Exercise aim: In the records below, some lines hold the word "README". Copy each of those lines.

Stored items from a collection:
======

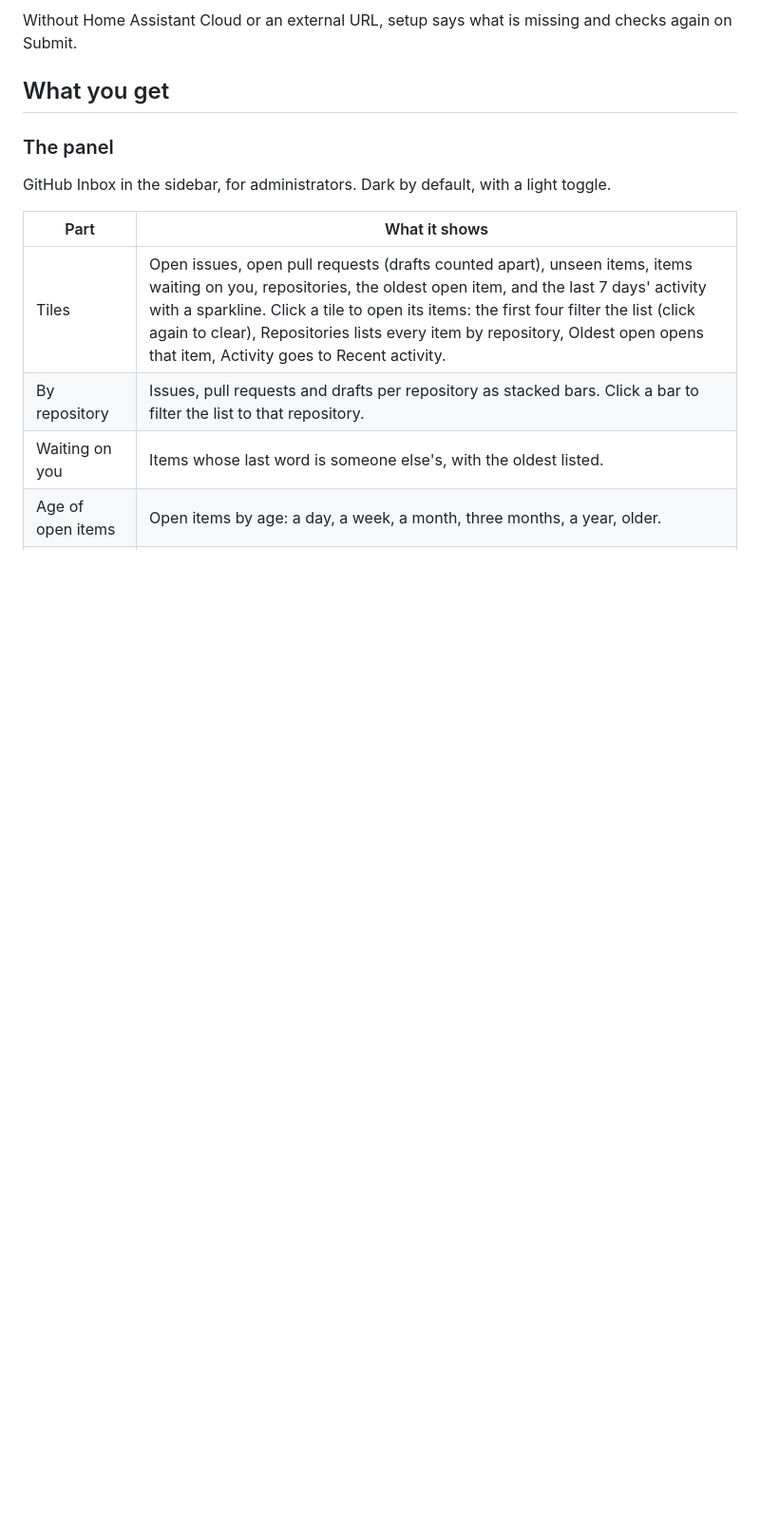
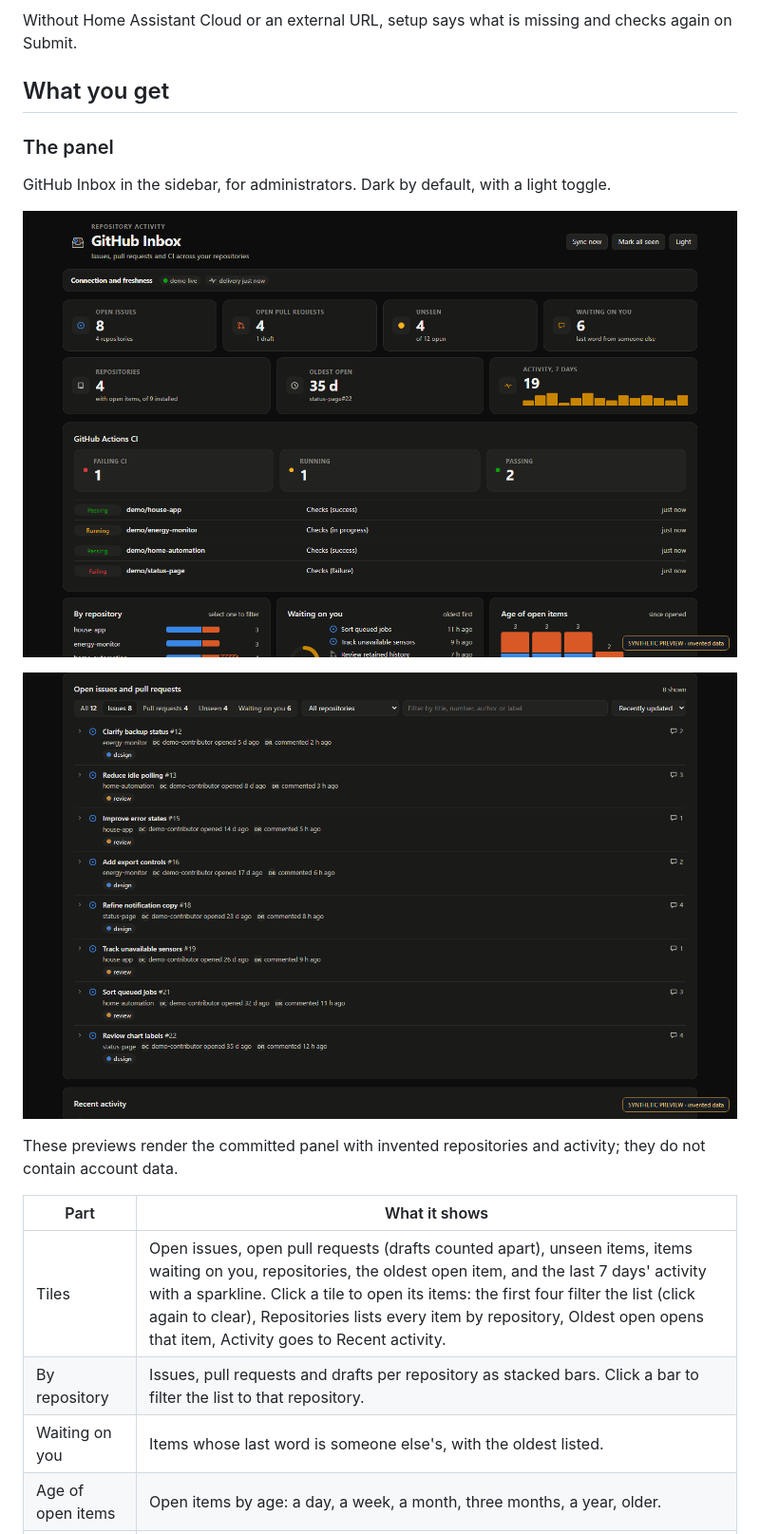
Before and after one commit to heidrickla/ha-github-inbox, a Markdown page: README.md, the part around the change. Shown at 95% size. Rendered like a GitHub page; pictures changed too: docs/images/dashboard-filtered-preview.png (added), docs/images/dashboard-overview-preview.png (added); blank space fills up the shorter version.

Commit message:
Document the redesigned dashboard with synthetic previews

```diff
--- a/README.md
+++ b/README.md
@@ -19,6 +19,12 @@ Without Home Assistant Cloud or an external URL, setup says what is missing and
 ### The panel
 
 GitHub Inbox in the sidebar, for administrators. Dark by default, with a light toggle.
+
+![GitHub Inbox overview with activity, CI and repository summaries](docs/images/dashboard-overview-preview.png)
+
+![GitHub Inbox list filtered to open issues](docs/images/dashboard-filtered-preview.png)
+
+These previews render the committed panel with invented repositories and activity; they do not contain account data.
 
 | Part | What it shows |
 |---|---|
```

======

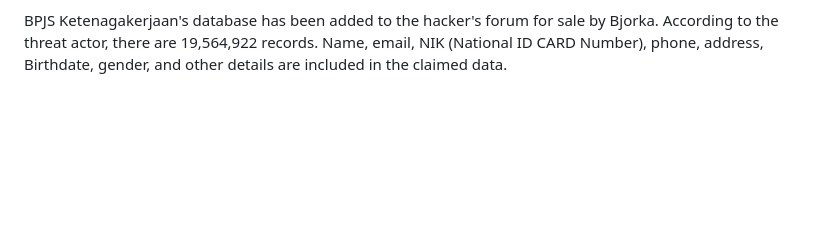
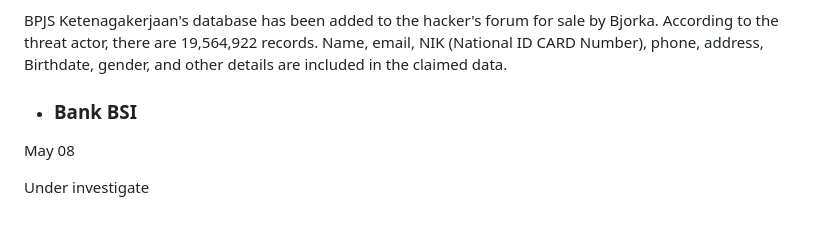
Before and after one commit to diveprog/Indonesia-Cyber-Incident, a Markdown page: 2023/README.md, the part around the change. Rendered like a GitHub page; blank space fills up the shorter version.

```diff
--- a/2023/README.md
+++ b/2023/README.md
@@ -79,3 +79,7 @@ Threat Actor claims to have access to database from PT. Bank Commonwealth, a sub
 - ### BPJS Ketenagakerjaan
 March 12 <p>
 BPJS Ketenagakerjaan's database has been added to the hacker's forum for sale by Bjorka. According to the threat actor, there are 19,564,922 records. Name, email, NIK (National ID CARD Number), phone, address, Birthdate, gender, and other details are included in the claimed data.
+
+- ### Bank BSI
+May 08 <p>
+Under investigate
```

======

Answer:
Before and after one commit to heidrickla/ha-github-inbox, a Markdown page: README.md, the part around the change. Shown at 95% size. Rendered like a GitHub page; pictures changed too: docs/images/dashboard-filtered-preview.png (added), docs/images/dashboard-overview-preview.png (added); blank space fills up the shorter version.
--- a/README.md
+++ b/README.md
Before and after one commit to diveprog/Indonesia-Cyber-Incident, a Markdown page: 2023/README.md, the part around the change. Rendered like a GitHub page; blank space fills up the shorter version.
--- a/2023/README.md
+++ b/2023/README.md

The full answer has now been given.